### EXERCISE DATA
□ □ □ □

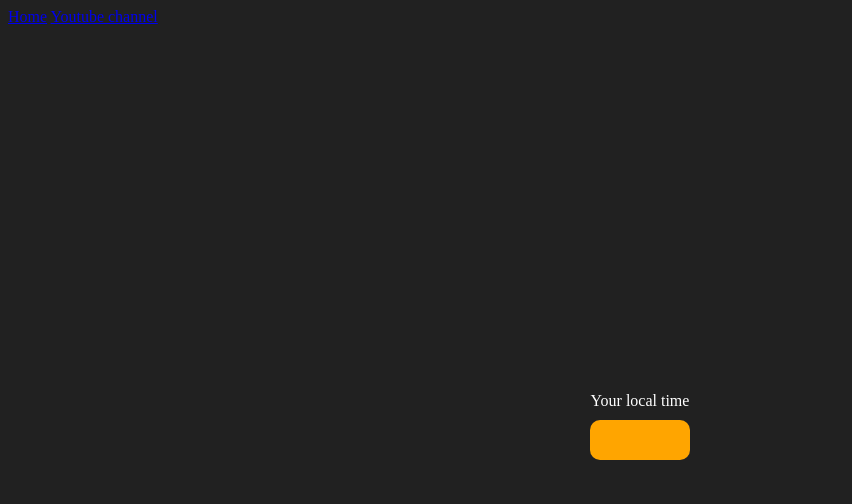
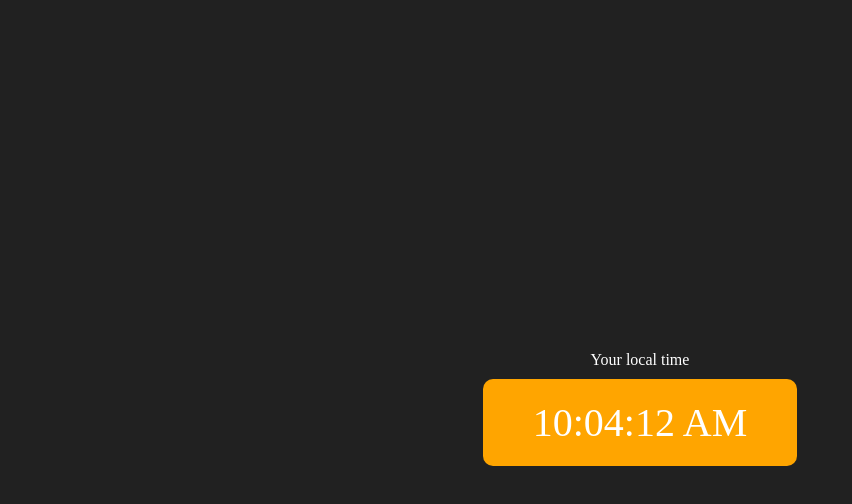
Before and after one commit to Ayan209e/JavaScript, a plain HTML site: page 07_Projects/03_Digital Clock/index.html in a window 1280 px wide. Shown: the whole page, without its empty margins (0-852 px from the left). Drawn offline with Linux system fonts and the light colour scheme.

Commit message:
Digital Clock

```diff
--- a/07_Projects/03_Digital Clock/index.html
+++ b/07_Projects/03_Digital Clock/index.html
@@ -28,12 +28,6 @@
     </style>
   </head>
   <body>
-    <nav>
-      <a href="/" aria-current="page">Home</a>
-      <a target="_blank" href="https://www.youtube.com/@chaiaurcode"
-        >Youtube channel</a
-      >
-    </nav>
     <div class="center">
       <div id="banner"><span>Your local time</span></div>
       <div id="clock"></div>
--- a/07_Projects/03_Digital Clock/index.js
+++ b/07_Projects/03_Digital Clock/index.js
@@ -0,0 +1,6 @@
+const clock = document.getElementById('clock');
+
+setInterval(function(){
+  const date = new Date();
+  clock.innerHTML = date.toLocaleTimeString();
+}, 1000);
```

□ □ □ □

### TASK TO COMPLETE
What number of lines in the records hold the word "index"? Reply with that number alone.

### RESULT OF THE TASK
5